### Required action
Using the entries that follow, write out the line containing "-114,7 +114,6 @@", the line containing "plt.subplots(figsize=(7.0, 3.1), constrained_layout=True)", and every line between them, exactly and nothing else.

### Provided entries
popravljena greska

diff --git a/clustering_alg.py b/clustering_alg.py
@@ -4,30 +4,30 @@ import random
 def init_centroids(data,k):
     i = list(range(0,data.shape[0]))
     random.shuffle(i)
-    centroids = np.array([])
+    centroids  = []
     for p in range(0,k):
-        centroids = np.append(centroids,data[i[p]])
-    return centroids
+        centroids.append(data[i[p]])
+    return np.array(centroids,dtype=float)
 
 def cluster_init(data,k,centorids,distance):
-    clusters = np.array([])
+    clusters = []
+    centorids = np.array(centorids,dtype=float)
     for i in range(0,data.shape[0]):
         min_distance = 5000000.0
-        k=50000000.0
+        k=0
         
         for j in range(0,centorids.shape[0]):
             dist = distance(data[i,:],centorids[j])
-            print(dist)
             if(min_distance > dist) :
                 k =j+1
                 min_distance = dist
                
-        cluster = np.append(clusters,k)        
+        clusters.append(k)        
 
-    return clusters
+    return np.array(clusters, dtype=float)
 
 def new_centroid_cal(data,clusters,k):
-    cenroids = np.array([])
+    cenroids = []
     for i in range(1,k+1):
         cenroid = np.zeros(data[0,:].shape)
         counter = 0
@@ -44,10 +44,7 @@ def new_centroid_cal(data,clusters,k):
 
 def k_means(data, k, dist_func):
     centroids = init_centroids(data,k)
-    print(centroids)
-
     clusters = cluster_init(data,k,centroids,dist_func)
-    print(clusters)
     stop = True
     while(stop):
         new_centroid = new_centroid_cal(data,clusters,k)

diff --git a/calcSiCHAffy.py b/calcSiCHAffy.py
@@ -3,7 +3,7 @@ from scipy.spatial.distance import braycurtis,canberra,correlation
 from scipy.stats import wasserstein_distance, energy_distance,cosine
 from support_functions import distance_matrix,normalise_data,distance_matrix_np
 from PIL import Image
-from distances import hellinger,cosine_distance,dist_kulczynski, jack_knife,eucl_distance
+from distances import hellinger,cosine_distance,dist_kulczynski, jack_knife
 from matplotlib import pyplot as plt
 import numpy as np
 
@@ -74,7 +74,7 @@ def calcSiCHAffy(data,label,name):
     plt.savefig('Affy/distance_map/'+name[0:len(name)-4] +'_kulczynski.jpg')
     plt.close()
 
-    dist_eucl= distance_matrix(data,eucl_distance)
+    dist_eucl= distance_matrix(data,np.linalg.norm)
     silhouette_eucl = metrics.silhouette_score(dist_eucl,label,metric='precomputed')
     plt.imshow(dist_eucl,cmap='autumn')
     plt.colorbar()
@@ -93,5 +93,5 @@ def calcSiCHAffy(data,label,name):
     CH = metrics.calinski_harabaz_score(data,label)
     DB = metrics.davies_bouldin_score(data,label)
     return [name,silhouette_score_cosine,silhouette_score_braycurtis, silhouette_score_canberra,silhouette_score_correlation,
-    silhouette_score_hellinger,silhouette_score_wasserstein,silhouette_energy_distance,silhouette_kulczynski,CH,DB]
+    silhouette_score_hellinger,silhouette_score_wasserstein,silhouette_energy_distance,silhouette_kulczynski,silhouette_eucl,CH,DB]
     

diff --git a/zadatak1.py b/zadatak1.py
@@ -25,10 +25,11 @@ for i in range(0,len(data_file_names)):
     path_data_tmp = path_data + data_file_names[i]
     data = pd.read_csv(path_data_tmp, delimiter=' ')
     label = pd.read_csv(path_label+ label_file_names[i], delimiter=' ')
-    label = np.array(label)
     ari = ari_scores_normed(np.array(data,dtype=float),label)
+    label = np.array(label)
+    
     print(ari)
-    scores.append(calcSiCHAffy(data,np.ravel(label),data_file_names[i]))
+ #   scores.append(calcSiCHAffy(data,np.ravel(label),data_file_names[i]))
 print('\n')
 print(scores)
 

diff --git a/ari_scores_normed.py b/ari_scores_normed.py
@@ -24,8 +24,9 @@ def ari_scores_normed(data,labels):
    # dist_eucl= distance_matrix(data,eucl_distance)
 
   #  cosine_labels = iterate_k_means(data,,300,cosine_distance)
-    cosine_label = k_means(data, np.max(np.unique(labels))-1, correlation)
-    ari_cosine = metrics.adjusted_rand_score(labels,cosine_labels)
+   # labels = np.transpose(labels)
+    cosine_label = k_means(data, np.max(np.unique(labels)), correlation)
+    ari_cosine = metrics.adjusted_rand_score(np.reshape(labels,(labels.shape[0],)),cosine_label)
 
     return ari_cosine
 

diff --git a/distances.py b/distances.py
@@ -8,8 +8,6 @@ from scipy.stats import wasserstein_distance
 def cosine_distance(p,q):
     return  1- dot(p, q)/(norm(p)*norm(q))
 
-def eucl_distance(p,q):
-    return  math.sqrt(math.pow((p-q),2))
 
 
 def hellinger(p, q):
==
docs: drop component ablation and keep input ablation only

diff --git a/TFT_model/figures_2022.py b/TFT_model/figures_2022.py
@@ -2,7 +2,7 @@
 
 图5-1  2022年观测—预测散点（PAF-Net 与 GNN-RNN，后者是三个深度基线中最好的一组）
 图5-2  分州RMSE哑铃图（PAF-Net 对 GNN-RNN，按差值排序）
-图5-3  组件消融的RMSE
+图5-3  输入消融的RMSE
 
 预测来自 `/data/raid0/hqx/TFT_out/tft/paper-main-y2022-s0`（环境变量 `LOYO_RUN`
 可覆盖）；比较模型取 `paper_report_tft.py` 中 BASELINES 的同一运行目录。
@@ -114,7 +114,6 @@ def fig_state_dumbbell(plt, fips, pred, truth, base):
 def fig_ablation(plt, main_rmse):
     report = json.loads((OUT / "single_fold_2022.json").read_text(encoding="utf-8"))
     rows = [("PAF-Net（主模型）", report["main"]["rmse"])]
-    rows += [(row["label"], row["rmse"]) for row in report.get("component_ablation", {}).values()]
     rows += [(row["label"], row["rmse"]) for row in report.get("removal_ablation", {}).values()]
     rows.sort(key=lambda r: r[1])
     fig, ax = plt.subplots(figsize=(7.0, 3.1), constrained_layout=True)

### Result of the task
@@ -114,7 +114,6 @@ def fig_state_dumbbell(plt, fips, pred, truth, base):
 def fig_ablation(plt, main_rmse):
     report = json.loads((OUT / "single_fold_2022.json").read_text(encoding="utf-8"))
     rows = [("PAF-Net（主模型）", report["main"]["rmse"])]
-    rows += [(row["label"], row["rmse"]) for row in report.get("component_ablation", {}).values()]
     rows += [(row["label"], row["rmse"]) for row in report.get("removal_ablation", {}).values()]
     rows.sort(key=lambda r: r[1])
     fig, ax = plt.subplots(figsize=(7.0, 3.1), constrained_layout=True)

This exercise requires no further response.